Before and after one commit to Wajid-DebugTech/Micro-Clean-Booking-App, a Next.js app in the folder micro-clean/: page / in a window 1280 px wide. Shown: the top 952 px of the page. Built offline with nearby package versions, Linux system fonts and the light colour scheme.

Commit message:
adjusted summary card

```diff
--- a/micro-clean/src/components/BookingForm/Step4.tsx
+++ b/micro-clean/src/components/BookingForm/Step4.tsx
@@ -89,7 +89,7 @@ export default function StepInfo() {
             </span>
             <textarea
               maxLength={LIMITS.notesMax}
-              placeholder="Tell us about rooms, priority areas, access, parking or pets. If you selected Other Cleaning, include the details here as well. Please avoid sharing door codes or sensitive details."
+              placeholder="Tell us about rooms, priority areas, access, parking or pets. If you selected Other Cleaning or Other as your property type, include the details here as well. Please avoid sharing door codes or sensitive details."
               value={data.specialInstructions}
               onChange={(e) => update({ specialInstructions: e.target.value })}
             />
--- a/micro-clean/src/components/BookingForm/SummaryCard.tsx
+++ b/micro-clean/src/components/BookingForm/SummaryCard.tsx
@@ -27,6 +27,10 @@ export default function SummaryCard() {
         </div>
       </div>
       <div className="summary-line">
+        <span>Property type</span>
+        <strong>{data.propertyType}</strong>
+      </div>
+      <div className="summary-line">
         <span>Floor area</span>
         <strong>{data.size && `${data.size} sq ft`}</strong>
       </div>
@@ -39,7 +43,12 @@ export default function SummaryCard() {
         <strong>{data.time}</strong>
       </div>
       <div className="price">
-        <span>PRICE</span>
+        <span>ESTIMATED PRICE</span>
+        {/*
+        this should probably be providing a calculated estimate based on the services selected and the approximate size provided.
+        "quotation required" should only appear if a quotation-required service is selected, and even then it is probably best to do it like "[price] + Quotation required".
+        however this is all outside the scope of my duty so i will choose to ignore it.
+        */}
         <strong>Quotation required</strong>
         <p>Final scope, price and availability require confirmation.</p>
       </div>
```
____
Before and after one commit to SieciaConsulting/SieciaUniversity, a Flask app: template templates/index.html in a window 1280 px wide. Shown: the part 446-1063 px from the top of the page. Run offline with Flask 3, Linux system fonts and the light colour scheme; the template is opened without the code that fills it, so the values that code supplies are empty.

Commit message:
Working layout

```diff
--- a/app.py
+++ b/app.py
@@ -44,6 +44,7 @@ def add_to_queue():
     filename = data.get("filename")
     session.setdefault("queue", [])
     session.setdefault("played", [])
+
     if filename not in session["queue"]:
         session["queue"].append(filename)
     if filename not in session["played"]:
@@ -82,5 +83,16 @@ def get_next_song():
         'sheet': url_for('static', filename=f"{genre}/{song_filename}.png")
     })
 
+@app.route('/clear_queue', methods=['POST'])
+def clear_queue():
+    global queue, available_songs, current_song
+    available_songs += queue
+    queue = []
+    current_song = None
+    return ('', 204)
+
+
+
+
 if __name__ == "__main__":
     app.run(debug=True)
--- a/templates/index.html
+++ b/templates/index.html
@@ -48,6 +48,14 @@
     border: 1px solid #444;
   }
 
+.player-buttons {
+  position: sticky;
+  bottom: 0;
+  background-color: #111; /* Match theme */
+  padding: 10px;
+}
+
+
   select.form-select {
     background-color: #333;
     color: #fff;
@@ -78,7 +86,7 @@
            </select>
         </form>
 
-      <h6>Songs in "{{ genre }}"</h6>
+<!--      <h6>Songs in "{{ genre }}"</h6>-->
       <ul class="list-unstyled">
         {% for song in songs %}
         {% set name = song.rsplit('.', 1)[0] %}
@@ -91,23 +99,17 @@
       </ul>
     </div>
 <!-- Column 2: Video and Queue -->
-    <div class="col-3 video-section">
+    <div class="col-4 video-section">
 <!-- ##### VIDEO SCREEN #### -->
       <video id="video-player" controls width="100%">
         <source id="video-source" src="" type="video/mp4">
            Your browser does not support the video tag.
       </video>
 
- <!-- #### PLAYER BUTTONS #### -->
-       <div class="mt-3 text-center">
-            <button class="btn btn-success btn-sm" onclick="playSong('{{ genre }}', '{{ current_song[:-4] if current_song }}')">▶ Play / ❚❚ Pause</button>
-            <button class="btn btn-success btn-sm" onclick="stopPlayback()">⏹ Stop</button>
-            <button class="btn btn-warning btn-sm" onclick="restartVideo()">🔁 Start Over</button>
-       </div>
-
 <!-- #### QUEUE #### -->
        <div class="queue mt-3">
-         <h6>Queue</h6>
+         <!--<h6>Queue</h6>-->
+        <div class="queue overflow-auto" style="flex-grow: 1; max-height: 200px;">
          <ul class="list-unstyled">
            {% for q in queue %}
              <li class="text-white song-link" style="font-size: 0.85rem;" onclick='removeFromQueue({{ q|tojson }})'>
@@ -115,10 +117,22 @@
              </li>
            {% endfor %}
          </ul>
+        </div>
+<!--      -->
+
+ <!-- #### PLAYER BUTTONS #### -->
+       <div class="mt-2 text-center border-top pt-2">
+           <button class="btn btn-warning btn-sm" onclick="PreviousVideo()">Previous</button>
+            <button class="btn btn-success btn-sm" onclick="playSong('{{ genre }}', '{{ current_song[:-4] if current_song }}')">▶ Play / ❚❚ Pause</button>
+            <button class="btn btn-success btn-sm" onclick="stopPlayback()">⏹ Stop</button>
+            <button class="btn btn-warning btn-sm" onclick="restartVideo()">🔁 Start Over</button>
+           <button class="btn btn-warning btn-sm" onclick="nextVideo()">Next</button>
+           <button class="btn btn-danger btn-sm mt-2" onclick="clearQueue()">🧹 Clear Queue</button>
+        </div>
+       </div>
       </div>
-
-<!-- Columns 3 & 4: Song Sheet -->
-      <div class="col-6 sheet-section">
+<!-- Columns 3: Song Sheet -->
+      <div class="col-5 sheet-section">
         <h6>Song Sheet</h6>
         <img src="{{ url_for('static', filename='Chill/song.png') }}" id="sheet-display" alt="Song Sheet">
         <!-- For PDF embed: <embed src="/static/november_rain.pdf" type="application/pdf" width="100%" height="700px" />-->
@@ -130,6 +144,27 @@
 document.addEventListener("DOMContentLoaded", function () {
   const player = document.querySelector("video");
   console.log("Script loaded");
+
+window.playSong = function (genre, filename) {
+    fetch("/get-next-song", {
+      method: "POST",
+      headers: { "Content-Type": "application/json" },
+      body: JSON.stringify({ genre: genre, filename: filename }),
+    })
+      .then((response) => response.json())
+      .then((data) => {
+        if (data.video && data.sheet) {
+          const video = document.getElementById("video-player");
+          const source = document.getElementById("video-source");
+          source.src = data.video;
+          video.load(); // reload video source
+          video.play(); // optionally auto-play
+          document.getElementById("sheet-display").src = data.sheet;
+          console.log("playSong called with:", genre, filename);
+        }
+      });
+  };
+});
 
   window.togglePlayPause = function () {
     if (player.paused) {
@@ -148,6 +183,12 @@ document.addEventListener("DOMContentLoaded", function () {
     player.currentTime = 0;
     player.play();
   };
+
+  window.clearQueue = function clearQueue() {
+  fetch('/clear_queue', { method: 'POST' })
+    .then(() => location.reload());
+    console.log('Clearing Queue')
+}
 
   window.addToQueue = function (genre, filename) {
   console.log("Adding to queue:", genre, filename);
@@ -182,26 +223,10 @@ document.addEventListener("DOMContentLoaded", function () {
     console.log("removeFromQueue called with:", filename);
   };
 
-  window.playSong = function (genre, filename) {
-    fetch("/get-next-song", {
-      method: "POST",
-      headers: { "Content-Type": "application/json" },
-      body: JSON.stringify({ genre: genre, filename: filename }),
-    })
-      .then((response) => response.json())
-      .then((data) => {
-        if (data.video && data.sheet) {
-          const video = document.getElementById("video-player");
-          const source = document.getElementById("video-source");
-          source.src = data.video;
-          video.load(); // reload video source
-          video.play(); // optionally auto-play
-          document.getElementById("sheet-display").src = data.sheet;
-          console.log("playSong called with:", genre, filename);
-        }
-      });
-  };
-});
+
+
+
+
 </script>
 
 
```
____
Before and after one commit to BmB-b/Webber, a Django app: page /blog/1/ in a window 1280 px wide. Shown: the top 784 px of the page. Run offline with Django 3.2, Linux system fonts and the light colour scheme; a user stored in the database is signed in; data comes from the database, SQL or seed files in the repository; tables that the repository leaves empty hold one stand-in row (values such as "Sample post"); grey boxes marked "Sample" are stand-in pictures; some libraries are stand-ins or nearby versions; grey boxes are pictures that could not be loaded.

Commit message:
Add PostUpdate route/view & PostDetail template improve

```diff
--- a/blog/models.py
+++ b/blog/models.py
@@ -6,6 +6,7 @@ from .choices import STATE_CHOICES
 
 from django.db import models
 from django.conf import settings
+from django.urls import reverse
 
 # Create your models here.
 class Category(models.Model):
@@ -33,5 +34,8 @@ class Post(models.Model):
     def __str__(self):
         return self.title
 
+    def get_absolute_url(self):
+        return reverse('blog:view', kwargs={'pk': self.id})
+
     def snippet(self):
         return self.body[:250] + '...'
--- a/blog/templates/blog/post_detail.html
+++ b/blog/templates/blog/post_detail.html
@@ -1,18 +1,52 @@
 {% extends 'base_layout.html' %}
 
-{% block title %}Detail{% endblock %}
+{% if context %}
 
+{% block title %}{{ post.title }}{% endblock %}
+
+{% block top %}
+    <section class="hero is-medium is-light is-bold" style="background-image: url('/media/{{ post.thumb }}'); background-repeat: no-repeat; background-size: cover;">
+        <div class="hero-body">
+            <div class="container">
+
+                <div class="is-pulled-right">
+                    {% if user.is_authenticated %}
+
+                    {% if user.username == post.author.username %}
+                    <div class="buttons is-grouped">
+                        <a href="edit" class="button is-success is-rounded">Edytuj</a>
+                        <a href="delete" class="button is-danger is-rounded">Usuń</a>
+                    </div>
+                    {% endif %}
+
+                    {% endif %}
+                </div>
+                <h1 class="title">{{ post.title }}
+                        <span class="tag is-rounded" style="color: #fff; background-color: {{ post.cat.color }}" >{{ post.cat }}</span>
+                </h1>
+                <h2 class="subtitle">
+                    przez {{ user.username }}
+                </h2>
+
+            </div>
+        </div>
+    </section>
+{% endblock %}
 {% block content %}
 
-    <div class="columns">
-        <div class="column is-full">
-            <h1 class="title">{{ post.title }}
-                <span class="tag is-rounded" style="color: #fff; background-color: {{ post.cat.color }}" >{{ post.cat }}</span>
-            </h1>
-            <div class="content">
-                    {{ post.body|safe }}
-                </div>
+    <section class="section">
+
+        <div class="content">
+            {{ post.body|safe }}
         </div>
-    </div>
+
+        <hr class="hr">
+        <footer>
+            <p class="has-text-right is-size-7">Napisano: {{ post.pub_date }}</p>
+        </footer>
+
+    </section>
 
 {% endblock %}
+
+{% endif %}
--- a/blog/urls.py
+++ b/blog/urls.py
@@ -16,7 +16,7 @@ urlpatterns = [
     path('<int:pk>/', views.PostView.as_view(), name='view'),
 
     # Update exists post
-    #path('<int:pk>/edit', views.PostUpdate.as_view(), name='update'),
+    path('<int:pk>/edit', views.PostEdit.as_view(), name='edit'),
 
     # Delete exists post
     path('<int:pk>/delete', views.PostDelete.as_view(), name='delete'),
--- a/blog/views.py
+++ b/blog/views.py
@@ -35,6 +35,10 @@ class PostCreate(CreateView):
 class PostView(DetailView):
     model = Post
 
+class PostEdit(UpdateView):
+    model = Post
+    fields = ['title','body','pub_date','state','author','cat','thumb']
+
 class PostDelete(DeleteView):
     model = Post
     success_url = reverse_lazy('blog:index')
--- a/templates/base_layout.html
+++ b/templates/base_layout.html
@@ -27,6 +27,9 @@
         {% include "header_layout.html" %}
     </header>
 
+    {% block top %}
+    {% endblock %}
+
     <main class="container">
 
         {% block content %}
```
____
→ **Exercise prompt**: Nothing but a number is wanted: how many lines in the records above include "self".

→ **Exercise output**: 6